Although all state laws that currently restrict abortion include an exception to save the life of the mother, what constitutes a life-threatening scenario is not always clear. This means that doctors in abortion-banning states may have to weigh the pregnant person’s medical risk against possible legal ramifications.
“It’s less about coverage and more about whether providers in states that ban abortion are going to provide the care,” said Katie Keith, research faculty member at the Center on Health Insurance Reforms at Georgetown University. “All of these laws are designed to chill the behavior, to make it so unappealing or scary to providers that they prevent them from doing it at all.”
3. Can residents of states where abortion is illegal receive out-of-state coverage or travel assistance?
Over the past few weeks, many large employers – including Microsoft, Bank of America, Disney and Netflix – have said they will be rolling out programs to help with travel expenses so that workers or other beneficiaries in prohibiting states can travel for abortions elsewhere.
But it’s not as simple as it seems. Employers will need to determine whether workers access this benefit through the health plan or other method of reimbursement. Protection of private life, too, can be a problem. Some consultants also said employers will need to consider whether their travel reimbursement conflicts with other rules. If an employer, for example, covers travel costs for abortion procedures but not for an eating disorder clinic, does this violate the Mental Health Parity and Addiction Equity Act? If a plan does not have providers willing or able to perform abortions, does it violate state or federal network adequacy rules?
Lawmakers need to think about these conflicts, said Jessica Waltman, vice president of compliance at benefits company MZQ Consulting. “They could put all employer-sponsored group plans in their state in a very precarious position if this state law prohibits them from complying with federal law,” she said, especially if they restrict access to benefits under the Pregnancy Discrimination Act.
There are other potential conflicts if an employer is in a state that allows abortion but a worker is in a state that restricts it. “If I’m an Oregon-based company, my insurance plan should provide abortion coverage, but what do I do about an employee in Oklahoma? I don’t know the answer” , said Rene Thornedirector at Jackson Lewis, where she oversees litigation involving self-insured businesses.

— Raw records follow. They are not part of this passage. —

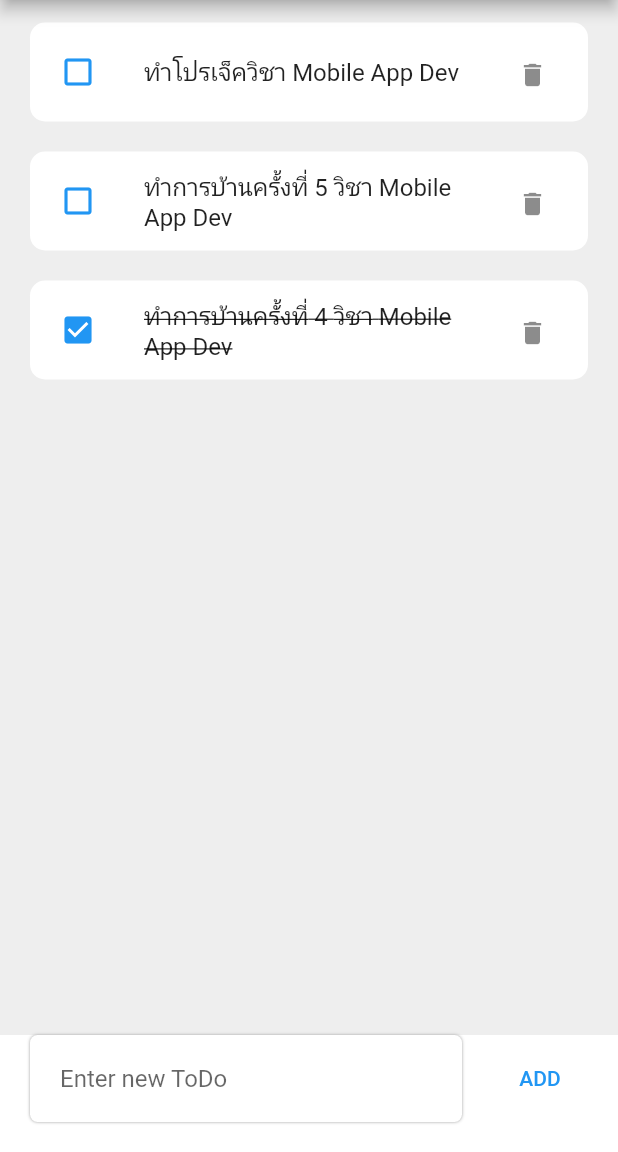
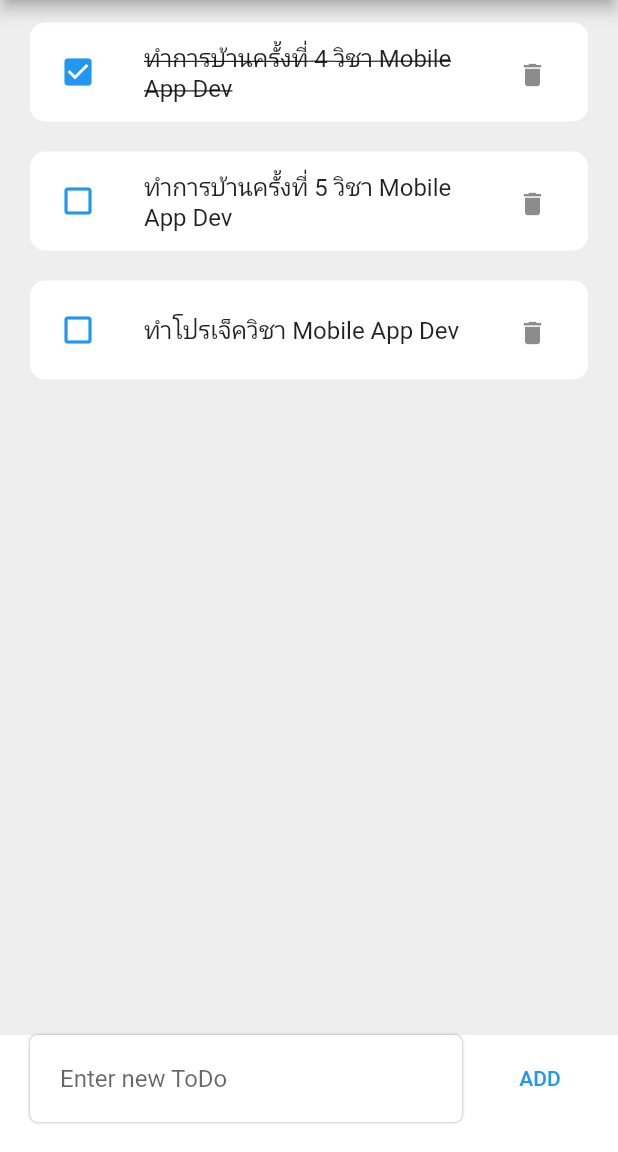
Before and after one commit to PraeJi/my_todo, a Flutter app: the screen it shows after launch, on a phone screen of 412 x 824 dp, the part 84-1236 px from its top. Run offline on Flutter 3.47's test engine with Material 2 defaults, Android fonts, the phone set to English and light mode, and no system bars.

Commit message:
my to do

```diff
--- a/lib/todo.dart
+++ b/lib/todo.dart
@@ -11,9 +11,9 @@ class ToDo {
 
   static List<ToDo> todoList() {
     return [
-      ToDo(id: '01', todoText: 'ทำการบ้านครั้งที่ 4 วิชา Mobile App Dev', isDone: true ),
+      ToDo(id: '01', todoText: 'ทำโปรเจ็ควิชา Mobile App Dev' ),
       ToDo(id: '02', todoText: 'ทำการบ้านครั้งที่ 5 วิชา Mobile App Dev',),
-      ToDo(id: '03', todoText: 'ทำโปรเจ็ควิชา Mobile App Dev', ),
+      ToDo(id: '03', todoText: 'ทำการบ้านครั้งที่ 4 วิชา Mobile App Dev', isDone: true, ),
     ];
   }
 }
```
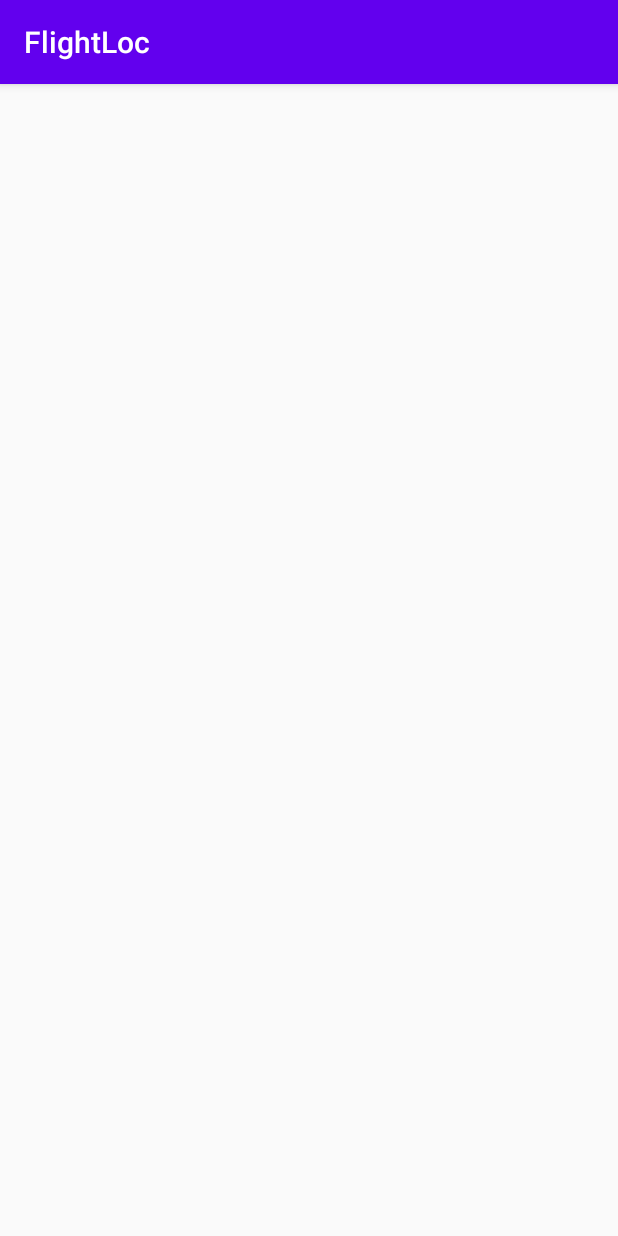
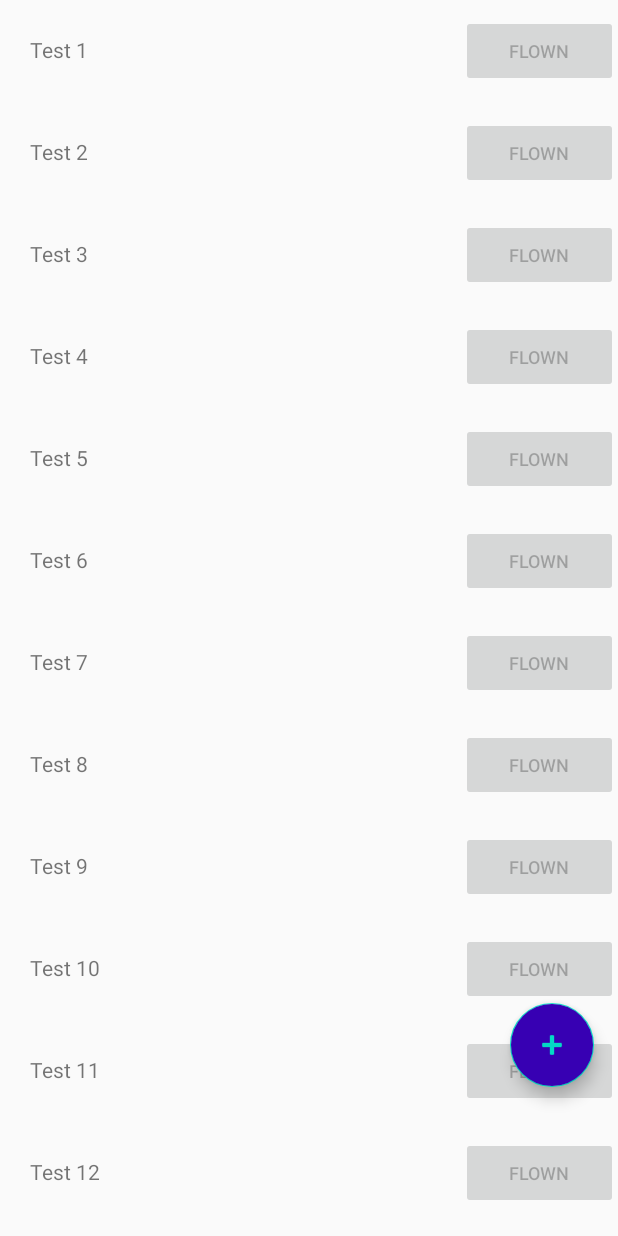
Before and after one commit to aschlus/FlightLoc, an Android app: the screen it shows after launch (LocationList before the commit, LocationListActivity after it), on a phone screen of 412 x 824 dp. Run offline under Robolectric (Android 15) with nearby library versions, the phone set to English and light mode, and no system bars.

Commit message:
Added location list

```diff
--- a/app/build.gradle
+++ b/app/build.gradle
@@ -29,6 +29,8 @@ dependencies {
     implementation 'androidx.core:core-ktx:1.1.0'
     implementation 'androidx.appcompat:appcompat:1.1.0'
     implementation 'androidx.constraintlayout:constraintlayout:1.1.3'
+    implementation 'androidx.recyclerview:recyclerview:1.1.0'
+    implementation 'com.google.android.material:material:1.2.0'
     testImplementation 'junit:junit:4.12'
     androidTestImplementation 'androidx.test.ext:junit:1.1.1'
     androidTestImplementation 'androidx.test.espresso:espresso-core:3.2.0'
--- a/app/src/main/AndroidManifest.xml
+++ b/app/src/main/AndroidManifest.xml
@@ -9,7 +9,7 @@
         android:roundIcon="@mipmap/ic_launcher_round"
         android:supportsRtl="true"
         android:theme="@style/AppTheme">
-        <activity android:name=".LocationList">
+        <activity android:name=".LocationListActivity">
             <intent-filter>
                 <action android:name="android.intent.action.MAIN" />
                 <category android:name="android.intent.category.LAUNCHER" />
--- /dev/null
+++ b/app/src/main/java/ashex/flightloc/LocationData.kt
@@ -0,0 +1,15 @@
+package ashex.flightloc
+
+class Location(val title: String, val flown: Boolean) {
+
+    companion object {
+        private var lastLocationId = 0
+        fun createLocationList(numLocations: Int) : ArrayList<Location> {
+            val locations = ArrayList<Location>()
+            for (i in 1..numLocations) {
+                locations.add(Location("Test " + ++lastLocationId, i <= numLocations / 2))
+            }
+            return locations
+        }
+    }
+}
--- a/app/src/main/java/ashex/flightloc/LocationList.kt
+++ /dev/null
@@ -1,11 +0,0 @@
-package ashex.flightloc
-
-import androidx.appcompat.app.AppCompatActivity
-import android.os.Bundle
-
-class LocationList : AppCompatActivity() {
-    override fun onCreate(savedInstanceState: Bundle?) {
-        super.onCreate(savedInstanceState)
-        setContentView(R.layout.activity_location_list)
-    }
-}
--- /dev/null
+++ b/app/src/main/java/ashex/flightloc/LocationListActivity.kt
@@ -0,0 +1,21 @@
+package ashex.flightloc
+
+import android.os.Bundle
+import android.view.View
+import androidx.appcompat.app.AppCompatActivity
+import androidx.recyclerview.widget.LinearLayoutManager
+import androidx.recyclerview.widget.RecyclerView
+
+class LocationListActivity : AppCompatActivity() {
+    lateinit var locations: ArrayList<Location>
+    override fun onCreate(savedInstanceState: Bundle?) {
+        super.onCreate(savedInstanceState)
+        setContentView(R.layout.activity_location_list)
+
+        val rvLocations = findViewById<View>(R.id.rvLocations) as RecyclerView
+        locations = Location.createLocationList(50)
+        val adapter = LocationsAdapter(locations)
+        rvLocations.adapter = adapter
+        rvLocations.layoutManager = LinearLayoutManager(this)
+    }
+}
--- /dev/null
+++ b/app/src/main/java/ashex/flightloc/LocationsAdapter.kt
@@ -0,0 +1,37 @@
+package ashex.flightloc
+
+import android.view.LayoutInflater
+import android.view.View
+import android.view.ViewGroup
+import android.widget.Button
+import android.widget.TextView
+import androidx.recyclerview.widget.RecyclerView
+import java.text.FieldPosition
+
+class LocationsAdapter (private val mLocations: List<Location>) : RecyclerView.Adapter<LocationsAdapter.ViewHolder>() {
+
+    inner class ViewHolder(listItemView: View) : RecyclerView.ViewHolder(listItemView) {
+        val titleTextView = itemView.findViewById<TextView>(R.id.location_title)
+        val flownButton = itemView.findViewById<Button>(R.id.flown_button)
+    }
+
+    override fun onCreateViewHolder(parent: ViewGroup, viewType: Int): LocationsAdapter.ViewHolder {
+        val context = parent.context
+        val inflater = LayoutInflater.from(context)
+        val locationView = inflater.inflate(R.layout.entry_location, parent, false)
+        return ViewHolder(locationView)
+    }
+
+    override fun onBindViewHolder(viewHolder: LocationsAdapter.ViewHolder, position: Int) {
+        val location: Location = mLocations.get(position)
+        val textView = viewHolder.titleTextView
+        textView.setText(location.title)
+        val button = viewHolder.flownButton
+        button.text = if (location.flown) "Flown" else "Unflown"
+        button.isEnabled = false
+    }
+
+    override fun getItemCount(): Int {
+        return mLocations.size
+    }
+}
--- a/app/src/main/res/layout/activity_location_list.xml
+++ b/app/src/main/res/layout/activity_location_list.xml
@@ -3,7 +3,35 @@
     xmlns:app="http://schemas.android.com/apk/res-auto"
     xmlns:tools="http://schemas.android.com/tools"
     android:layout_width="match_parent"
-    android:layout_height="match_parent"
-    tools:context=".LocationList">
+    android:layout_height="match_parent">
+
+    <com.google.android.material.floatingactionbutton.FloatingActionButton
+        android:id="@+id/floatingActionButton"
+        android:layout_width="wrap_content"
+        android:layout_height="wrap_content"
+        android:layout_marginStart="339dp"
+        android:layout_marginTop="586dp"
+        android:layout_marginEnd="16dp"
+        android:layout_marginBottom="17dp"
+        android:backgroundTint="@color/colorPrimaryDark"
+        android:backgroundTintMode="src_in"
+        android:clickable="true"
+        android:src="@android:drawable/ic_input_add"
+        android:tint="@color/colorAccent"
+        app:fabSize="normal"
+        app:layout_constraintBottom_toBottomOf="parent"
+        app:layout_constraintEnd_toEndOf="parent"
+        app:layout_constraintStart_toStartOf="parent"
+        app:layout_constraintTop_toTopOf="parent"
+        app:rippleColor="@color/colorPrimary" />
+
+    <androidx.recyclerview.widget.RecyclerView
+        android:id="@+id/rvLocations"
+        android:layout_width="0dp"
+        android:layout_height="0dp"
+        app:layout_constraintBottom_toBottomOf="parent"
+        app:layout_constraintEnd_toEndOf="parent"
+        app:layout_constraintStart_toStartOf="parent"
+        app:layout_constraintTop_toTopOf="parent" />
 
 </androidx.constraintlayout.widget.ConstraintLayout>
--- /dev/null
+++ b/app/src/main/res/layout/entry_location.xml
@@ -0,0 +1,24 @@
+<?xml version="1.0" encoding="utf-8"?>
+<LinearLayout xmlns:android="http://schemas.android.com/apk/res/android"
+    android:layout_width="match_parent"
+    android:layout_height="wrap_content"
+    android:orientation="horizontal"
+    android:paddingStart="20dp"
+    android:paddingTop="10dp"
+    android:paddingEnd="0dp"
+    android:paddingBottom="10dp">
+
+    <TextView
+        android:id="@+id/location_title"
+        android:layout_width="0dp"
+        android:layout_height="wrap_content"
+        android:layout_weight="1" />
+
+    <Button
+        android:id="@+id/flown_button"
+        android:layout_width="wrap_content"
+        android:layout_height="wrap_content"
+        android:paddingLeft="32dp"
+        android:paddingRight="32dp"
+        android:textSize="12sp" />
+</LinearLayout>
--- a/app/src/main/res/values/strings.xml
+++ b/app/src/main/res/values/strings.xml
@@ -1,3 +1,6 @@
 <resources>
     <string name="app_name">FlightLoc</string>
+
+    <!-- LocationList -->
+    <string name="location_list_locations">Locations</string>
 </resources>
--- a/app/src/main/res/values/styles.xml
+++ b/app/src/main/res/values/styles.xml
@@ -1,6 +1,6 @@
 <resources>
     <!-- Base application theme. -->
-    <style name="AppTheme" parent="Theme.AppCompat.Light.DarkActionBar">
+    <style name="AppTheme" parent="Theme.AppCompat.Light.NoActionBar">
         <!-- Customize your theme here. -->
         <item name="colorPrimary">@color/colorPrimary</item>
         <item name="colorPrimaryDark">@color/colorPrimaryDark</item>
```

It’s also unclear whether state laws will target insurers, employers or others who provide benefits, including travel or televisiting, for abortion services.
Laws that restrict abortion, Thorne wrote in a white paper for customers, generally apply to the provider of medical care and sometimes to those who “aid or abet” abortion. Some states, including Texas, allow private citizens to sue for $10,000 anyone who offers an illegal abortion or helps someone access an abortion.
Whether these laws are applied to employers or insurers will undoubtedly end up in court.
“We are in uncharted territory here, as we have never been in a situation where plans, as well as their sponsoring employers and those who administer the plans, could face criminal liability in connection with a plan benefit,” said Seth Perettadirector of the Groom Law Group, which advises employers.
The answers won’t come soon, but “there will be so much litigation about this,” Thorne said.